Left Hand was established in 1993 by Massimo Osti, the founding father of C.P. Company, Stone Island and a number of others.
Many view Left Hand as the brand that allowed Osti to fully express himself and everything he’d been working on up until that point. By 1993, Osti had accrued 20 years of design experience and had invented new and innovative materials.
His ‘garment dyeing’, has become an industry-changing technique that is utilised as a standard to this day, which at the time was both economical and design-forward, and resulted in the tone rich textural basis that many of his brands have become synonymous with.
Throughout the 80s, Osti built on garment dyeing by fusing it with stone washing and a variety of other product development techniques, introducing Tela Stella, which was reminiscent of military tarpaulin and also Raso Gommato and his pioneering military influences in a fashion setting, provided the basis for modern-day functionalism.
By 1987, Osti invented a variety of treatment methods that bolstered wool and flax with rubber to create waterproof foundations, and added sought-after levels of distress and feel to the garment’s bodies.

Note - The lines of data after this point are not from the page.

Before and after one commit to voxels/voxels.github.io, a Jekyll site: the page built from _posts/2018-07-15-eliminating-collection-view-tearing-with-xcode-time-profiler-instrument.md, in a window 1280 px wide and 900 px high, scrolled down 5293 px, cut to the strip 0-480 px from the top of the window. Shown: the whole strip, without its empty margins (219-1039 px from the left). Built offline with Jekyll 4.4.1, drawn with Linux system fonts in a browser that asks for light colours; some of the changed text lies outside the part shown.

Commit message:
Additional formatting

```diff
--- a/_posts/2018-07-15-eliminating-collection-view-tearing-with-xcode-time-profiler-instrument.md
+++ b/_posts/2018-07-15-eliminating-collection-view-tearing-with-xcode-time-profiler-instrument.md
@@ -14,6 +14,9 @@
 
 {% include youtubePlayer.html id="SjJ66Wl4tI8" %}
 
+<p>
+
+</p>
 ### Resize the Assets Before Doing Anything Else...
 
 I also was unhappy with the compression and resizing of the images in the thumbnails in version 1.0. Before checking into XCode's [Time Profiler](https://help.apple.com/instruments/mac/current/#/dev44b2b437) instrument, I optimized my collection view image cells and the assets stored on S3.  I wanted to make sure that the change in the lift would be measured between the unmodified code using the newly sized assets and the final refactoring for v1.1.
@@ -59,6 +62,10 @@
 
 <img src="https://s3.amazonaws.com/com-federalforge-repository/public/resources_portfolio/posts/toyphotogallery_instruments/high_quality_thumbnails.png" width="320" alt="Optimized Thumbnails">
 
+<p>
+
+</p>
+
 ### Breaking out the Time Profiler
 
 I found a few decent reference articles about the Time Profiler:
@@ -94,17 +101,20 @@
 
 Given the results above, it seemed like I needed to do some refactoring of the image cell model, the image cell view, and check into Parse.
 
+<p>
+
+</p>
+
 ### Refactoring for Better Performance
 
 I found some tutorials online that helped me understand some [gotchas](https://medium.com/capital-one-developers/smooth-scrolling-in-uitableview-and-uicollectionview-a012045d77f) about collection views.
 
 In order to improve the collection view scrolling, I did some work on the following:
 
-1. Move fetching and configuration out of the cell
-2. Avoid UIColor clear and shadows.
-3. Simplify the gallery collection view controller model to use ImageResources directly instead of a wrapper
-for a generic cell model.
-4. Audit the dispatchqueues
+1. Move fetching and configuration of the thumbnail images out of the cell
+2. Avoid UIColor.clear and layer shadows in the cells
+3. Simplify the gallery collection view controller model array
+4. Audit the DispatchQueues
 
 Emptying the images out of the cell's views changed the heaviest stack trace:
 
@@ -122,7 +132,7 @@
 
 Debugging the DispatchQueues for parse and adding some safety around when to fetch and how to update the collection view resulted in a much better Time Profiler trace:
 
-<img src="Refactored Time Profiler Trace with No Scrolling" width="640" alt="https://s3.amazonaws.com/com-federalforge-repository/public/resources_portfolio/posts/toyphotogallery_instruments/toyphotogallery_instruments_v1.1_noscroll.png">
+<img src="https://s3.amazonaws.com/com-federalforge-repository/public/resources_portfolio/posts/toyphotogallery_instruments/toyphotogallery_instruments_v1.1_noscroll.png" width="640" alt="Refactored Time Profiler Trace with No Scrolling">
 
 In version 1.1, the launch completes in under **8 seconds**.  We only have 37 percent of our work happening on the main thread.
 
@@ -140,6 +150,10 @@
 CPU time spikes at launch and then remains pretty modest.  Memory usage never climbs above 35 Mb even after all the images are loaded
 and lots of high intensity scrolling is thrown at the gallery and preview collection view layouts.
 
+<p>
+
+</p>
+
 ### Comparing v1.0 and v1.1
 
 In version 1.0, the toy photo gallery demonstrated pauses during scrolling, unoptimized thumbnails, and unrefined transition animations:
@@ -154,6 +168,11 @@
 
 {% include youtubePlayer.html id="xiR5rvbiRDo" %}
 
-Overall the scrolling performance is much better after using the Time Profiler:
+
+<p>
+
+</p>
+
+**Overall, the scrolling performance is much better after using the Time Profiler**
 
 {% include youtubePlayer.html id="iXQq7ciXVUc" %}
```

In the same year, Osti invented ‘brushed wool’, a way of manipulating wool while keeping it breathable and insulating. Again, like garment dyeing, the practice is now an industry standard.
By the time Osti founded Left Hand, he had the entire design world looking to him for advice and inspiration. Osti launched Left Hand with the Allegri Company, a design agency he had previously worked with during the creation of Tela Stella and Raso Gommato.
Left Hand’s first 1993 collection debuted two new materials, the first was Micro, a nylon that was produced by using an advanced pressing technique traditionally used in paper manufacturing. It resulted in a thin microfibre layer that maintained breathability and durability despite being paper-thin.
The second material was Thermojoint, a lightweight cotton with a PVC base that resulted in a highly durable, 100% waterproof and nuclear radiation-resistant material. Osti’s developments around this time transcended the sportswear ideas he set out with and brought the idea of clothing as protection to the forefront.
Aside from revolutionary materials, Left Hand’s design aesthetic utilised more tonal branding, creating a place for the designs to stand out on their own. Design details included angled velcro phone pockets, fold away hoods, unique zip placement and hidden pockets that defined Left Hand’s output.